I'm assuming you're thinking of some specific matrix representation $X_i \in \mathfrak{g}$ (let's assume it's the defining representation). Compute the **Killing form**, $\kappa_{ij} \doteq Tr (X_i\cdot X_j)$ (actually usually this is defined in the adjoint representation, but any faithful rep will do). The **quadratic Casimir** is then simply $ X_i \kappa_{ij} X_j$ (Einstein convention).

Other Casimirs can be obtained from the **characteristic (secular) equation**: define $X(\omega) = \omega^i X_i$. The characteristic equation is $\det\left( X(\omega) - \lambda I \right) = \sum\limits_{j} (-\lambda)^{N-j} \phi_j(\omega) \equiv 0 $ ($N$ is the matrix dimension, and/or the dimension of the Lie algebra if you're using the adjoint representation). If you now perform the substitution $\omega^i \to X_i$ in the coefficients $\phi_j (\omega)$, you get Casimir invariants $\phi_j (X)$!
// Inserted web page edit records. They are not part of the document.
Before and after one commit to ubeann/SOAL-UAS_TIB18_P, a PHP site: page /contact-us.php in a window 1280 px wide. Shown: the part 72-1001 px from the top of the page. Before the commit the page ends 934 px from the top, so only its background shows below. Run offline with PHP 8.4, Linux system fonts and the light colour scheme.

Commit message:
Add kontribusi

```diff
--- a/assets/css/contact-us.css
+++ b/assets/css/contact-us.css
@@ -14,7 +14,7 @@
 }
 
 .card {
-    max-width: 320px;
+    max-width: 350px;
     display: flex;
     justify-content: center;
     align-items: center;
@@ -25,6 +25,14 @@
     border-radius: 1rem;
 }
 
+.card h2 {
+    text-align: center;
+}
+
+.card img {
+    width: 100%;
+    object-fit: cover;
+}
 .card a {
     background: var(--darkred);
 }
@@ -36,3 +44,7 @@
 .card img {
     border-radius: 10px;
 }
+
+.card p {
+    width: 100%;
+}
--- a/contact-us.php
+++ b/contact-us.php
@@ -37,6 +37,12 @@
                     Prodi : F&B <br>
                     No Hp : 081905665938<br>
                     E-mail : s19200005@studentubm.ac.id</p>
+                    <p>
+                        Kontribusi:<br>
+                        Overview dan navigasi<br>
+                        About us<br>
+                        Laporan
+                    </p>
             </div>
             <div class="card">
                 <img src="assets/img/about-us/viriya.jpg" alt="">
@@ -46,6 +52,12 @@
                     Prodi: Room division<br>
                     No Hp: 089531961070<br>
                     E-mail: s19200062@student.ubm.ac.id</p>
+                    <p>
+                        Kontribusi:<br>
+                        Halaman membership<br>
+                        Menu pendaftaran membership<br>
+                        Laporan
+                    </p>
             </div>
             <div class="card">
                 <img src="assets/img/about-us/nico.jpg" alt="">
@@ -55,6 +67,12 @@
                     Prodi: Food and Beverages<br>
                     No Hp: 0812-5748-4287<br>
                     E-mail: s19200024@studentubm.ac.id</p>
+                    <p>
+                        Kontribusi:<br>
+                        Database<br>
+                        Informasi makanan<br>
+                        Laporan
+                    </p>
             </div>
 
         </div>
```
It might seem like the higher the representation, the more invariants you get, but in fact all the invariants can be expressed in terms of the fundamental invariants of the defining representation. I can't think of many references right at the moment, but e.g. Gilmore: Lie groups, physics and geometry pp. 140 has a nice explanation. Also, google the boldface texts above.